##### Source records #####

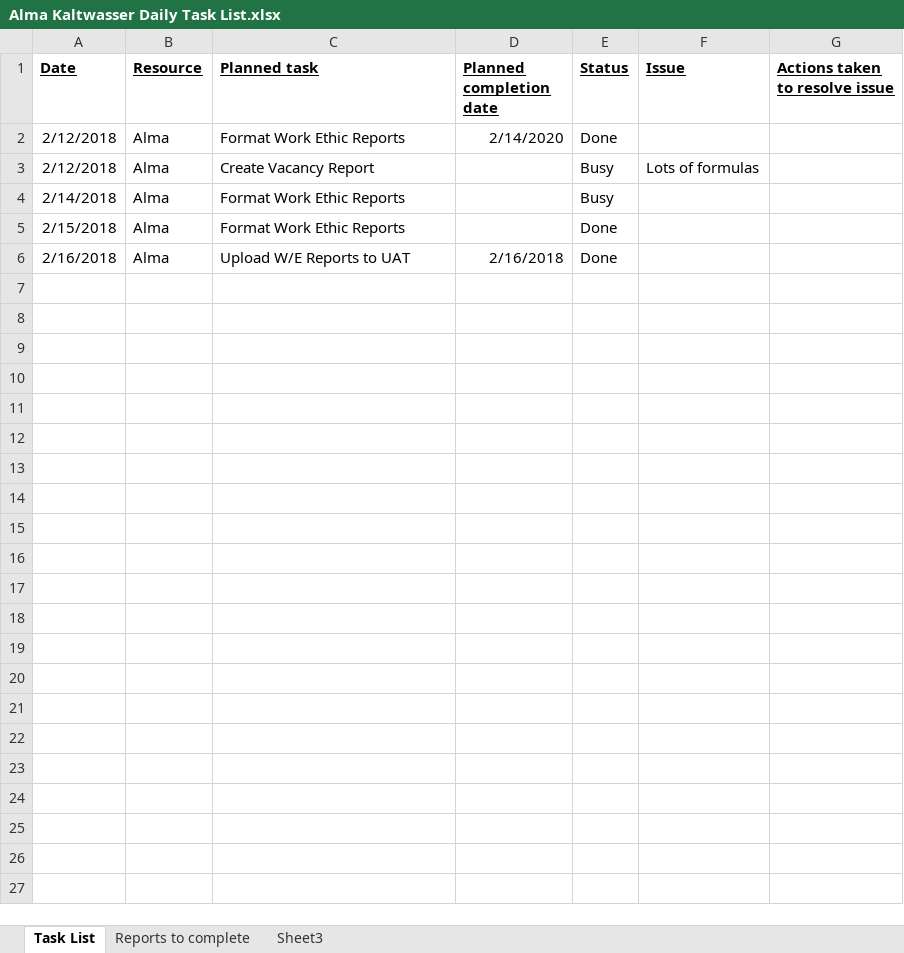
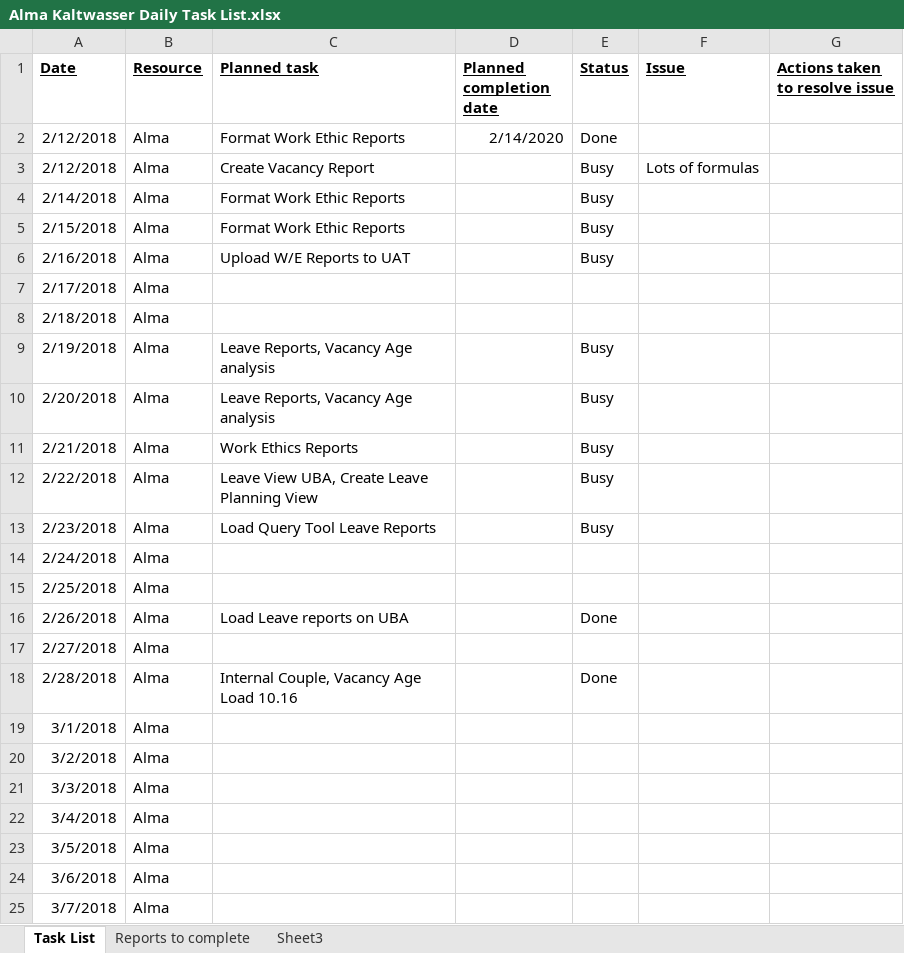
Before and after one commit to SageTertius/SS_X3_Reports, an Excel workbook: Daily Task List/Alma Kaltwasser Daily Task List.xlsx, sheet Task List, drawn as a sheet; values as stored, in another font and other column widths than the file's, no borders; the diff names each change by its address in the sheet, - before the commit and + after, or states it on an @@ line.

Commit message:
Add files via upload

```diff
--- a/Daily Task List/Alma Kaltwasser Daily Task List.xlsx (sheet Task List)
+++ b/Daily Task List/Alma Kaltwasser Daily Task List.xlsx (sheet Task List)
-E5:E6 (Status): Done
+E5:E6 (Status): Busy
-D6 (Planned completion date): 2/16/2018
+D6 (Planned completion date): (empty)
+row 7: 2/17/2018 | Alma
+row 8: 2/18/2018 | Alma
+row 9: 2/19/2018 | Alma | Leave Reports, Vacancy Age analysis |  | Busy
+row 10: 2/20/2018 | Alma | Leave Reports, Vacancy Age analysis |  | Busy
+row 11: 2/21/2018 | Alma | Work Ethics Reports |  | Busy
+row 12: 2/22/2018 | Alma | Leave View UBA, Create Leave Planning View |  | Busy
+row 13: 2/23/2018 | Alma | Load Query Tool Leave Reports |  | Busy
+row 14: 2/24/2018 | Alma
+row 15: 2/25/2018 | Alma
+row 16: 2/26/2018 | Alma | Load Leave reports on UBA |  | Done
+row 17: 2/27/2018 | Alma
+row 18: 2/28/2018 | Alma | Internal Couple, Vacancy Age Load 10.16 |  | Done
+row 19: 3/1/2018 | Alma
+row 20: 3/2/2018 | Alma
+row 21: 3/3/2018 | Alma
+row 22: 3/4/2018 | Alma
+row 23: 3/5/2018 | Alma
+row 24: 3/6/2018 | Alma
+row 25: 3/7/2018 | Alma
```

#####
##### Source records #####

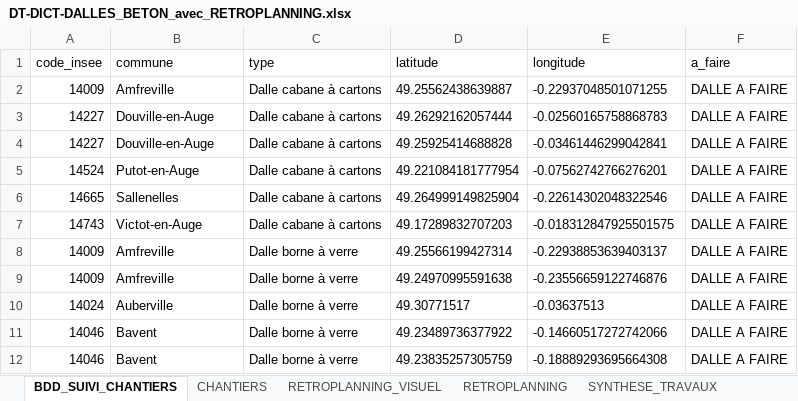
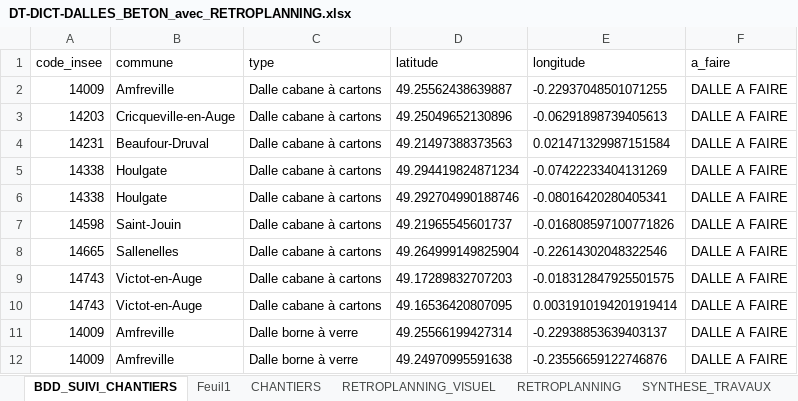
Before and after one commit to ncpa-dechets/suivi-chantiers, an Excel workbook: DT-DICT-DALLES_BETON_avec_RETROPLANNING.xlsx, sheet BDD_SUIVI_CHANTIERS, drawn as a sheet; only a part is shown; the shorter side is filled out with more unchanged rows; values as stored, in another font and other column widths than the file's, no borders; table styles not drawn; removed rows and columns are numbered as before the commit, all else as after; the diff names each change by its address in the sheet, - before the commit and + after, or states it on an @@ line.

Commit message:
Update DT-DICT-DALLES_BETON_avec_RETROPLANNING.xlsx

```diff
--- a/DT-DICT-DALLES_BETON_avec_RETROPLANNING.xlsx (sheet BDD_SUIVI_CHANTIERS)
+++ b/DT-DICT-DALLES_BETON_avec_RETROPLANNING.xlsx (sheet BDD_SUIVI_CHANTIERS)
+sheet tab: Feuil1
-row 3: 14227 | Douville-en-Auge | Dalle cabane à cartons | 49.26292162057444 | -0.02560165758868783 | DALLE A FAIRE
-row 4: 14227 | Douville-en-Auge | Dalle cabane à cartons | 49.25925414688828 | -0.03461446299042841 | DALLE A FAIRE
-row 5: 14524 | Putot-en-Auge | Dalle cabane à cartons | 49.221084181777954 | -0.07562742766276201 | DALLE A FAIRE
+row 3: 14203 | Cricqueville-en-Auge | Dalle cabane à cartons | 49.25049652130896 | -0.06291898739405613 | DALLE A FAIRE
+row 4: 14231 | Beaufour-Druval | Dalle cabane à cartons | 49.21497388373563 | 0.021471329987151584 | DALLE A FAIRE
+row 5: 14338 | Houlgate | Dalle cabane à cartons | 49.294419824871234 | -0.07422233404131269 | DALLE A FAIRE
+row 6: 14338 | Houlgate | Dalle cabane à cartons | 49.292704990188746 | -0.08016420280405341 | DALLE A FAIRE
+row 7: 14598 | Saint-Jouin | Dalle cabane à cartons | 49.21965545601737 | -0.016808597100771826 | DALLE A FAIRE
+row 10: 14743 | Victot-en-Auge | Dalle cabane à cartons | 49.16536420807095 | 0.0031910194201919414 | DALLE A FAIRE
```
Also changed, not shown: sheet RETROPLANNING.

#####

◆ Aim of the exercise: If a line in the records includes the string "List", copy it.

◆ Completed task:
Before and after one commit to SageTertius/SS_X3_Reports, an Excel workbook: Daily Task List/Alma Kaltwasser Daily Task List.xlsx, sheet Task List, drawn as a sheet; values as stored, in another font and other column widths than the file's, no borders; the diff names each change by its address in the sheet, - before the commit and + after, or states it on an @@ line.
--- a/Daily Task List/Alma Kaltwasser Daily Task List.xlsx (sheet Task List)
+++ b/Daily Task List/Alma Kaltwasser Daily Task List.xlsx (sheet Task List)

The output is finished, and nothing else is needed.